= Beginning of Section =

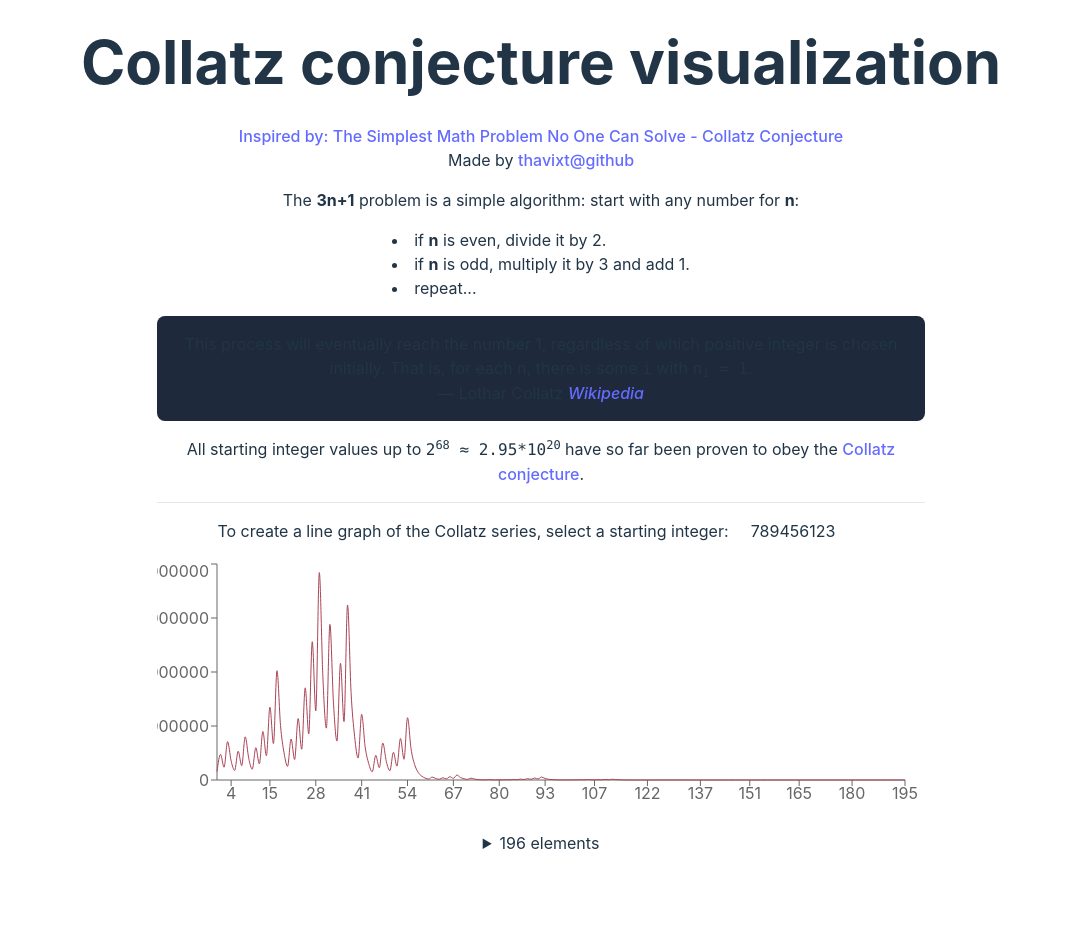
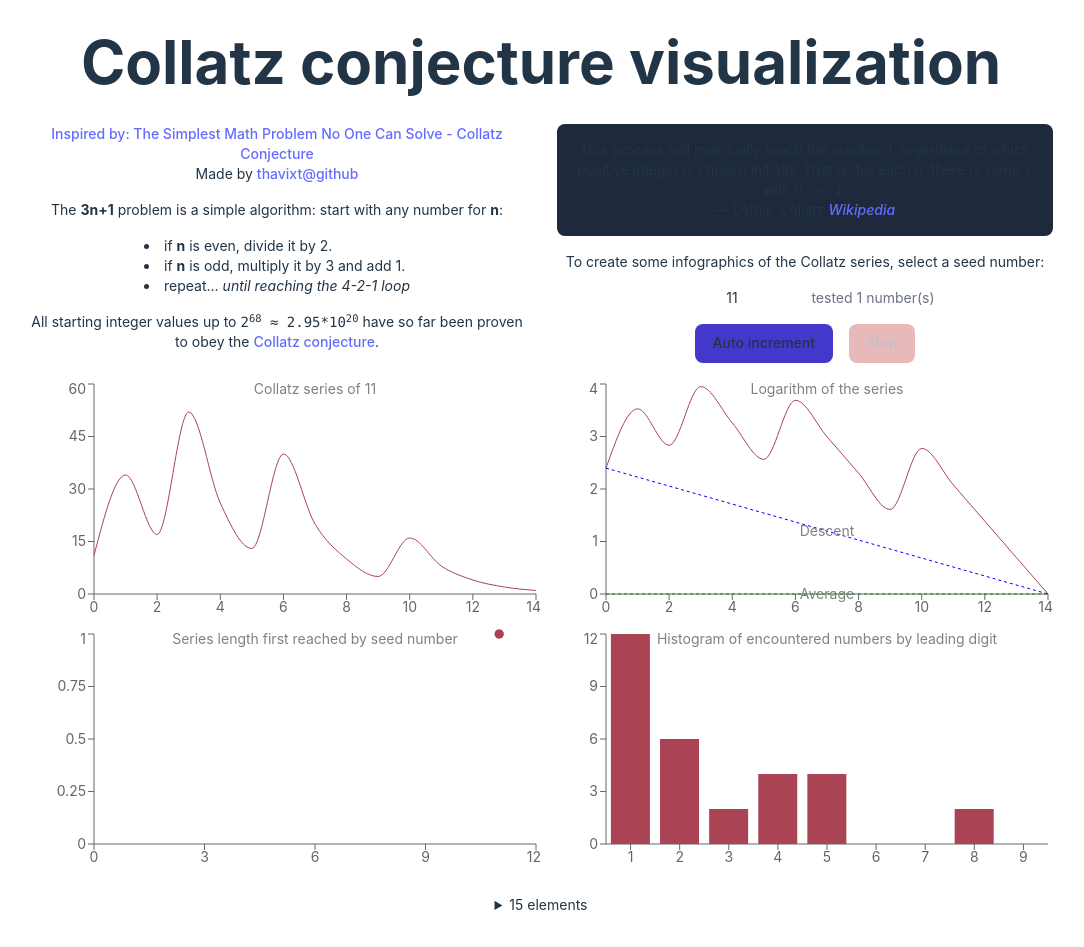
Before and after one commit to thavixt/collatz-conjecture-vis, a React (Vite) app: page / in a window 1280 px wide. Shown: the whole page, without its empty margins (99-1183 px from the left). Before the commit the page ends 887 px from the top, so only its background shows below. Built offline with nearby package versions, Linux system fonts and the light colour scheme.

Commit message:
feature: more infographics

```diff
--- a/src/App.tsx
+++ b/src/App.tsx
@@ -1,24 +1,99 @@
-import { PropsWithChildren, useEffect, useState } from 'react'
-import { LineChart, Line, XAxis, YAxis, Tooltip, ResponsiveContainer } from 'recharts';
+import { useCallback, useEffect, useState } from 'react'
+import {
+  Bar,
+  BarChart,
+  Label,
+  Line,
+  LineChart,
+  ReferenceLine,
+  ResponsiveContainer,
+  Scatter,
+  ScatterChart,
+  Tooltip,
+  TooltipProps,
+  XAxis,
+  YAxis,
+} from 'recharts';
 import { getCollatzSeries, getNext } from './collatz';
 import './App.css'
+import { ANIMATION_DURATION_MS, DEFAULT_COUNT_MAP, DEFAULT_SEED, TIMER_DURATION_MS } from './utils';
+
 
 export default function App() {
-  const [start, setStart] = useState(789456123);
+  const [seedNumber, setSeedNumber] = useState(DEFAULT_SEED);
+  const [encounteredSeedNumbers, setEncounteredSeedNumbers] = useState(new Set<number>());
+
   const [series, setSeries] = useState([{ name: 0, value: 0 }]);
+  const [logSeries, setLogSeries] = useState([{ name: 0, value: 0 }]);
+  const [logAverage, setLogAverage] = useState(0);
+
+  const [lengthBySeed, setLengthBySeed] = useState<{ seed: number, length: number }[]>([]);
+  const [countByLeadingDigit, setCountByLeadingDigit] = useState(DEFAULT_COUNT_MAP);
+
+  const [timer, setTimer] = useState(0);
+
+  const automate = useCallback(() => {
+    setTimer(setInterval(() => {
+      setSeedNumber(n => n + 1);
+    }, TIMER_DURATION_MS));
+  }, []);
+  const stopAutomation = useCallback(() => {
+    clearInterval(timer);
+    setTimer(0);
+  }, [timer]);
+
   useEffect(() => {
-    if (start <= 2) {
+    if (!seedNumber) {
       setSeries([]);
+      setLogSeries([]);
+      setLogAverage(0);
+      setLengthBySeed([]);
+      return;
     }
-    const collatzSeries = getCollatzSeries(start);
+
+    const collatzSeries = getCollatzSeries(seedNumber);
     setSeries(collatzSeries.map((value, index) => ({ name: index, value })));
-  }, [start]);
+
+    setLogSeries(collatzSeries.map((value, index) => ({ name: index, value: Math.log(value) })));
+    const average = logSeries.reduce((prev, cur) => prev + cur.value, 0) / logSeries.length;
+    setLogAverage(average);
+
+    if (lengthBySeed.findIndex(v => v.length === series.length) === -1) {
+      setLengthBySeed(prev => [
+        ...prev,
+        { seed: seedNumber, length: series.length }
+      ]);
+    }
+
+    if (!encounteredSeedNumbers.has(seedNumber)) {
+      setEncounteredSeedNumbers(prev => {
+        const values = prev.values();
+        return new Set([...values, seedNumber]);
+      });
+
+      setCountByLeadingDigit(p => {
+        const nextMap = new Map(p.entries());
+        collatzSeries.forEach(v => {
+          const leading = +v.toString()[0];
+          nextMap.set(leading, (nextMap.get(leading) ?? 0) + 1);
+        })
+        return nextMap;
+      });
+    }
+    // eslint-disable-next-line react-hooks/exhaustive-deps
+  }, [seedNumber]);
+
+  const countByLeadingDigitData = Array.from(countByLeadingDigit.entries()).map(([leading, count]) => ({
+    leading,
+    count,
+  }));
 
   return (
-    <div className="flex flex-col space-y-8 max-w-screen-lg">
+    <div className="flex flex-col space-y-8 max-w-screen-xl text-sm">
       <h2 className="font-bold text-6xl">Collatz conjecture visualization</h2>
 
-      <div className='flex flex-col space-y-4 max-w-screen-md place-self-center'>
+      <div className='flex flex-col space-y-4 max-w-screen-lg place-self-center'>
+        <div className="grid grid-cols-2 gap-8">
           <div className="flex flex-col space-y-4">
             <div className="flex flex-col">
               <a target="_blank" href="https://www.youtube.com/watch?v=094y1Z2wpJg">Inspired by: The Simplest Math Problem No One Can Solve - Collatz Conjecture</a>
@@ -28,55 +103,122 @@ export default function App() {
             <div className="flex flex-col items-start place-self-center">
               <li>if <strong>n</strong> is even, divide it by 2.</li>
               <li>if <strong>n</strong> is odd, multiply it by 3 and add 1.</li>
-            <li>repeat...</li>
+              <li>repeat... <i>until reaching the 4-2-1 loop</i></li>
             </div>
+            <p>All starting integer values up to <code>2<sup>68</sup> ≈ 2.95*10<sup>20</sup></code> have so far been proven to obey the <a target="_blank" href="https://en.wikipedia.org/wiki/Collatz_conjecture">Collatz conjecture</a>.</p>
+          </div>
+
+          <div className="flex flex-col place-self-center space-y-4">
             <div className="bg-slate-800 rounded-lg p-4">
               <blockquote cite="https://en.wikipedia.org/wiki/Collatz_conjecture">
                 <p>This process will eventually reach the number 1, regardless of which positive integer is chosen initially. That is, for each <code>n</code>, there is some <code>i</code> with <code>n<sub>i</sub> = 1</code>.</p>
               </blockquote>
               <p>— Lothar Collatz  <cite><a target="_blank" href="https://en.wikipedia.org/wiki/Lothar_Collatz">Wikipedia</a></cite></p>
             </div>
-          <p>All starting integer values up to <code>2<sup>68</sup> ≈ 2.95*10<sup>20</sup></code> have so far been proven to obey the <a target="_blank" href="https://en.wikipedia.org/wiki/Collatz_conjecture">Collatz conjecture</a>.</p>
+            <div className='flex flex-col space-y-2 items-center'>
+              <p>To create some infographics of the Collatz series, select a seed number:</p>
+              <div className="flex items-center space-x-2">
+                <input
+                  className="w-32 p-2 rounded-lg text-center"
+                  min={1}
+                  max={999999999}
+                  onChange={(e) => {
+                    if (e.target.value) {
+                      setSeedNumber(parseInt(e.target.value))
+                    }
+                  }}
+                  type="number"
+                  value={seedNumber}
+                  disabled={!!timer}
+                />
+                <span className='text-gray-500'>tested {encounteredSeedNumbers.size} number(s)</span>
+              </div>
+              <div className='flex space-x-4 items-center justify-center'>
+                <button className='bg-indigo-700' type="button" onClick={automate} disabled={!!timer}>Auto increment</button>
+                <button className='bg-red-700' type="button" onClick={stopAutomation} disabled={!timer}>Stop</button>
+              </div>
+            </div>
+          </div>
         </div>
 
-        <hr />
-        <div className="flex place-self-center space-x-2">
-          <p>To create a line graph of the Collatz series, select a starting integer:</p>
-          <input
-            className="w-32 rounded-lg text-center"
-            type="number"
-            onChange={(e) => setStart(parseInt(e.target.value))}
-            defaultValue={start}
-            min={2}
-          />
-        </div>
-
-        <div className='width-container w-full h-64'>
+        <div className='width-container w-full h-[500px] grid grid-cols-2 grid-rows-2'>
+          <div className='size-full'>
             <ResponsiveContainer width="100%" height="100%">
               <LineChart
                 width={600}
                 height={300}
                 data={series}
-              margin={{ top: 5, right: 20, bottom: 5, left: 0 }}
               >
-              {/* <CartesianGrid stroke="whitesmoke" strokeDasharray="1 10" /> */}
-              <XAxis dataKey="name" minTickGap={25} />
+                <XAxis dataKey="name" minTickGap={25}>
+                  <Label value={`Collatz series of ${seedNumber}`} offset={200} position="top" />
+                </XAxis>
                 <YAxis minTickGap={10} />
                 <Tooltip content={<CustomTooltip />} />
-              <Line dataKey="value" type="monotone" stroke="#aa4455" animationDuration={500} dot={false} />
+                <Line dataKey="value" type="monotone" stroke="#aa4455" animationDuration={ANIMATION_DURATION_MS} dot={false} />
               </LineChart>
             </ResponsiveContainer>
+          </div>
+
+          <div className='size-full'>
+            <ResponsiveContainer width="100%" height="100%">
+              <LineChart
+                width={600}
+                height={300}
+                data={logSeries}
+              >
+                <XAxis dataKey="name" minTickGap={25}>
+                  <Label value="Logarithm of the series" offset={200} position="top" />
+                </XAxis>
+                <YAxis minTickGap={10} />
+                <Tooltip content={<CustomTooltip />} />
+                <Line dataKey="value" type="monotone" stroke="#aa4455" animationDuration={ANIMATION_DURATION_MS} dot={false} />
+                <ReferenceLine
+                  label="Descent"
+                  stroke="blue"
+                  strokeDasharray="3 3"
+                  segment={[{ x: 0, y: logSeries[0].value }, { x: logSeries.length - 1, y: logSeries[logSeries.length - 1].value }]}
+                />
+                <ReferenceLine y={logAverage} label="Average" stroke="green" strokeDasharray="3 3" />
+              </LineChart>
+            </ResponsiveContainer>
+          </div>
+          <div className='size-full'>
+            <ResponsiveContainer width="100%" height="100%">
+              <ScatterChart
+                width={600}
+                height={300}
+                data={logSeries}
+              >
+                <XAxis dataKey="seed" type="number" name="stature">
+                  <Label value="Series length first reached by seed number" offset={200} position="top" />
+                </XAxis>
+                <YAxis dataKey="length" type="number" name="weight" />
+                <Scatter data={lengthBySeed} fill="#aa4455" shape="circle" animationDuration={ANIMATION_DURATION_MS} />
+              </ScatterChart>
+            </ResponsiveContainer>
+          </div>
+          <div className='size-full'>
+            <ResponsiveContainer width="100%" height="100%">
+              <BarChart width={600} height={300} data={countByLeadingDigitData}>
+                <XAxis dataKey="leading">
+                  <Label value="Histogram of encountered numbers by leading digit" offset={200} position="top" />
+                </XAxis>
+                <YAxis />
+                <Bar dataKey="count" fill="#aa4455" animationDuration={ANIMATION_DURATION_MS} />
+              </BarChart>
+            </ResponsiveContainer>
+          </div>
         </div>
 
         <details>
           <summary>{series.length} elements</summary>
           <code className="overflow-y-auto p-2">
             {'{ '}
-            <InvertedText>{series[0].value}</InvertedText>
+            <span className="invertedText">{series[0].value}</span>
             {', '}
             {series.slice(1, -1).map((item) => item.value).join(', ')}
             {series.length > 2 && ', '}
-            <InvertedText>{series.slice(-1)[0].value}</InvertedText>
+            <span className="invertedText">{series.slice(-1)[0].value}</span>
             {' }'}
           </code>
         </details>
@@ -85,24 +227,18 @@ export default function App() {
   )
 }
 
-function InvertedText({ children }: PropsWithChildren<{}>) {
-  return <strong className="border rounded-lg p-[1px] text-slate-700 bg-slate-100">{children}</strong>
-}
-
-const CustomTooltip = (payload: any) => {
+const CustomTooltip = (payload: TooltipProps<number, number>) => {
   if (payload?.payload?.[0]) {
     const index = payload?.payload?.[0].payload.name;
     const value = payload?.payload?.[0].value;
-
     return (
       <div className="text-sm border-2 rounded-md p-2 bg-slate-300 text-gray-950 flex flex-col place-items-end">
         <p>x: {index}</p>
         {/* <p className="italic">Previous: <strong>{getPrevious(value)}</strong></p> */}
         <p className="font-bold" style={{ color: payload?.payload?.[0].stroke }}>y: {value}</p>
-        <p className="italic">next y: {getNext(value)}</p>
+        <p className="italic">next y: {value ? getNext(value) : '-'}</p>
       </div>
     );
   }
-
   return null;
 };
--- a/src/index.css
+++ b/src/index.css
@@ -70,3 +70,11 @@ button:focus-visible {
     background-color: #f9f9f9;
   }
 }
+
+button {
+  @apply disabled:cursor-not-allowed disabled:opacity-30
+}
+
+.invertedText {
+  @apply border rounded-lg p-[1px] text-slate-700 bg-slate-100 font-bold
+}
--- /dev/null
+++ b/src/utils.ts
@@ -0,0 +1,24 @@
+/**
+ * Get a random integer - maximum is exclusive and the minimum is inclusive
+ */
+function getRandomInt(min: number, max: number) {
+  const minCeiled = Math.ceil(min);
+  const maxFloored = Math.floor(max);
+  return Math.floor(Math.random() * (maxFloored - minCeiled) + minCeiled);
+}
+
+export const ANIMATION_DURATION_MS = 250;
+export const TIMER_DURATION_MS = ANIMATION_DURATION_MS * 1.5;
+
+export const DEFAULT_SEED = getRandomInt(2, 100);
+export const DEFAULT_COUNT_MAP = new Map([
+  [1, 0],
+  [2, 0],
+  [3, 0],
+  [4, 0],
+  [5, 0],
+  [6, 0],
+  [7, 0],
+  [8, 0],
+  [9, 0],
+]);
```
Lines whose indentation alone changed are shown as unchanged.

= End of Section =

> Assignment: Once you have read the entries above, state how many of their lines include "return", giving the number alone.

> The answer: 8